Four years later, Eisenhower and Stevenson II faced each other again for the presidency. The campaign issues remained largely the same, while Eisenhower had more political achievements to reference in his appeals for re-election. The Korean War had ended with a negotiated truce in 1953, the Supreme Court ruled against racial segregation in public schools in Brown v. Board of Education of Topeka in 1954, and Eisenhower commenced the creation of the Interstate Highway System in 1956. Eisenhower’s achievements – combined with the enduring legacy of his military career – helped give him a strong re-election platform in the 1956 election. Two major foreign crises that broke out in the few weeks before Election Day also helped to maintain Eisenhower’s public perception. The Hungarian Revolution saw pro-democracy protesters in the eponymous country be violently suppressed by Soviet military forces, while the Suez Crisis saw the United Kingdom, France, and Israel invade Egypt in an effort to recapture the recently-nationalized Suez Canal. The brutalities in Hungary were openly condemned by Eisenhower, but the United States did not mobilize to aid the country out of concerns of avoiding armed conflict with the Soviets. The Suez Crisis saw both the United States and the Soviet Union urge the three allied armies to withdraw from Egypt.

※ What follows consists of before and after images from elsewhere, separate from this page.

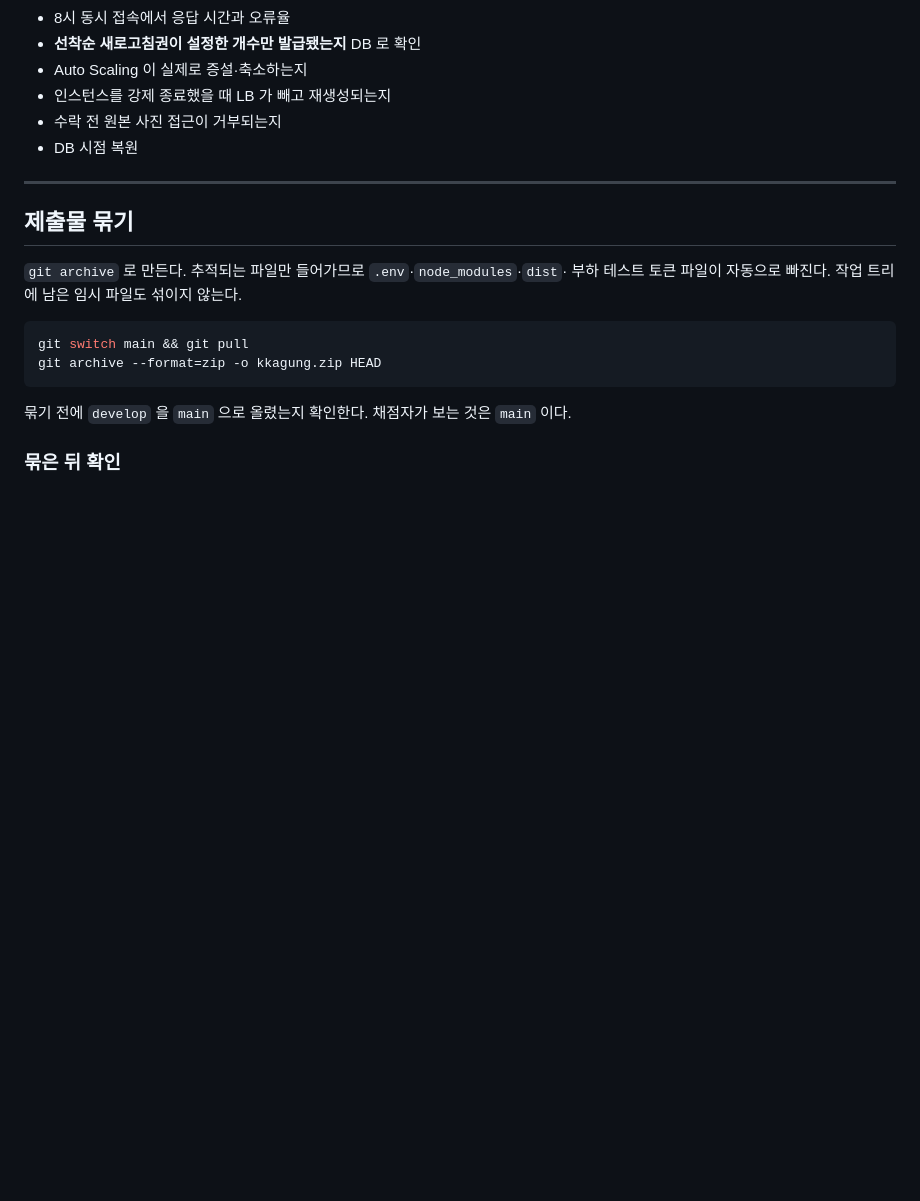
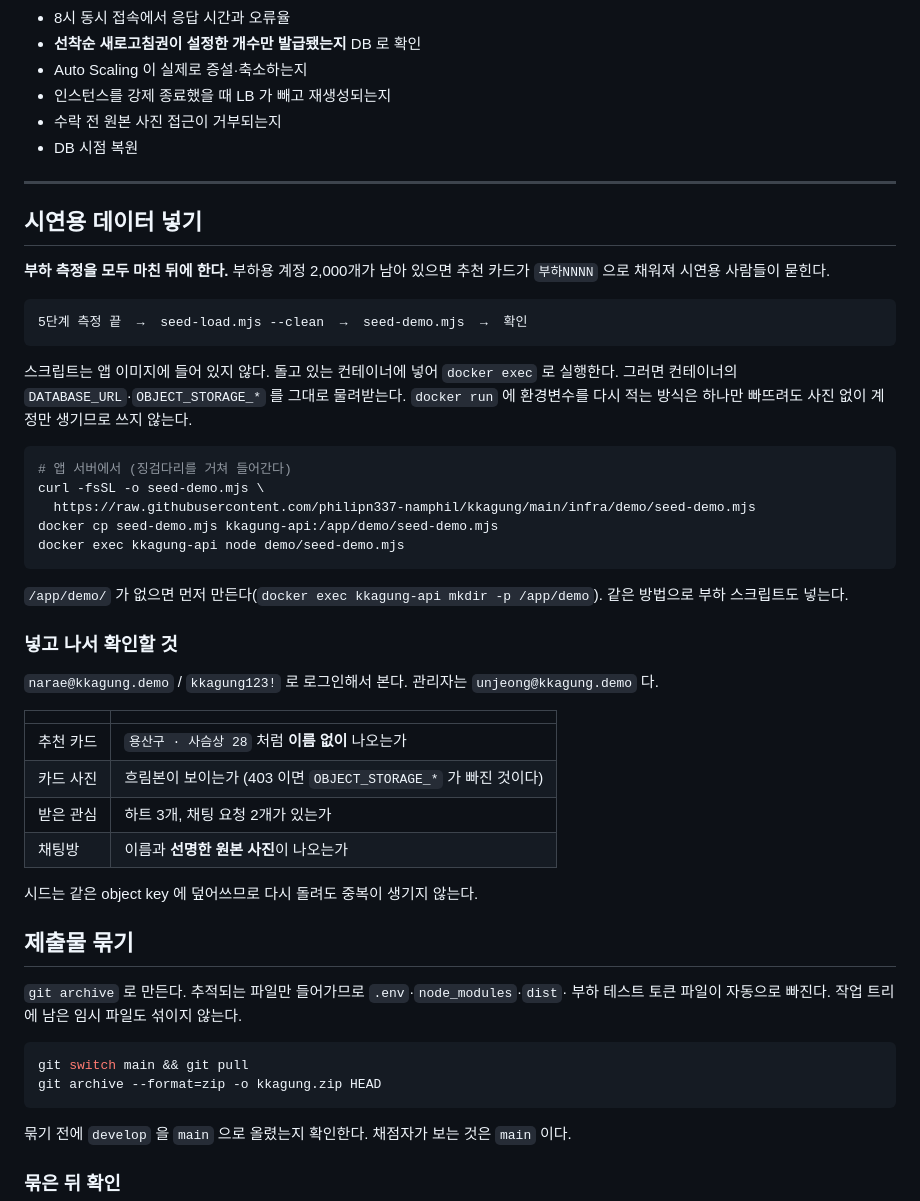
Before and after one commit to philipn337-namphil/kkagung, a Markdown page: docs/07_NCP_배포_절차.md, the part around one of its changes. Rendered like a GitHub page; blank space fills up the shorter version.

````diff
--- a/docs/07_NCP_배포_절차.md
+++ b/docs/07_NCP_배포_절차.md
@@ -589,6 +620,43 @@ NCP 에서는 DB 가 분리되고 서버가 늘어나므로 이 값보다 나아
 
 ---
 
+## 시연용 데이터 넣기
+
+**부하 측정을 모두 마친 뒤에 한다.** 부하용 계정 2,000개가 남아 있으면 추천 카드가
+`부하NNNN` 으로 채워져 시연용 사람들이 묻힌다.
+
+```
+5단계 측정 끝  →  seed-load.mjs --clean  →  seed-demo.mjs  →  확인
+```
+
+스크립트는 앱 이미지에 들어 있지 않다. 돌고 있는 컨테이너에 넣어 `docker exec` 로 실행한다.
+그러면 컨테이너의 `DATABASE_URL`·`OBJECT_STORAGE_*` 를 그대로 물려받는다.
+`docker run` 에 환경변수를 다시 적는 방식은 하나만 빠뜨려도 사진 없이 계정만 생기므로 쓰지 않는다.
+
+```bash
+# 앱 서버에서 (징검다리를 거쳐 들어간다)
+curl -fsSL -o seed-demo.mjs \
+  https://raw.githubusercontent.com/philipn337-namphil/kkagung/main/infra/demo/seed-demo.mjs
+docker cp seed-demo.mjs kkagung-api:/app/demo/seed-demo.mjs
+docker exec kkagung-api node demo/seed-demo.mjs
+```
+
+`/app/demo/` 가 없으면 먼저 만든다(`docker exec kkagung-api mkdir -p /app/demo`).
+같은 방법으로 부하 스크립트도 넣는다.
+
+### 넣고 나서 확인할 것
+
+`narae@kkagung.demo` / `kkagung123!` 로 로그인해서 본다. 관리자는 `unjeong@kkagung.demo` 다.
+
+| | |
+|---|---|
+| 추천 카드 | `용산구 · 사슴상 28` 처럼 **이름 없이** 나오는가 |
+| 카드 사진 | 흐림본이 보이는가 (403 이면 `OBJECT_STORAGE_*` 가 빠진 것이다) |
+| 받은 관심 | 하트 3개, 채팅 요청 2개가 있는가 |
+| 채팅방 | 이름과 **선명한 원본 사진**이 나오는가 |
+
+시드는 같은 object key 에 덮어쓰므로 다시 돌려도 중복이 생기지 않는다.
+
 ## 제출물 묶기
 
 `git archive` 로 만든다. 추적되는 파일만 들어가므로 `.env`·`node_modules`·`dist`·
````
Also changed, not shown: other parts of docs/07_NCP_배포_절차.md (+51 -19 lines).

Israel maintained control of Sinai until the following year, while France and the United Kingdom left the region, the latter losing its position as a superpower. For two major crises breaking out within weeks of each other, Eisenhower was praised by the general public for his leadership in navigating them. Both Eisenhower and Nixon were re-elected with 457 electoral votes to 73. Because of Eisenhower’s public support of the Brown Supreme Court decision, the Republican Party received its largest percentage of the African American vote in decades. Maintaining its civil rights precedent, the Eisenhower administration passed the Civil Rights Act of 1957, the first major federal law attacking racial discrimination since 1875. Also in 1957, Eisenhower deployed the U.S. Army’s 101st Airborne Division to protect the “Little Rock Nine” – the first nine African American students to attend the newly-desegregated Little Rock Central High School – from attempts by the state of Arkansas to prevent the integration from taking place. After the Soviet Union’s successful launch of Sputnik 1 in 1957 – the first artificial satellite to orbit the planet Earth – concerns were raised in both government and military circles that the U.S. was losing scientific progress to their international rival. In response, the Eisenhower administration increased government funding for education programs in science, technology, engineering, and mathematics. One of the larger-scale segments of this trend was the National Defense Education Act of 1958, which authorized federal funding to all American public education institutions from grade school to colleges and universities. In the same year, Eisenhower signed the National Aeronautics and Space Act, formally establishing the eponymous National Aeronautics and Space Administration, better known as NASA. These major steps made by the Eisenhower administration not only furthered America’s investment in the Cold War, but it would also become an underlying element of the next decade’s presidential elections.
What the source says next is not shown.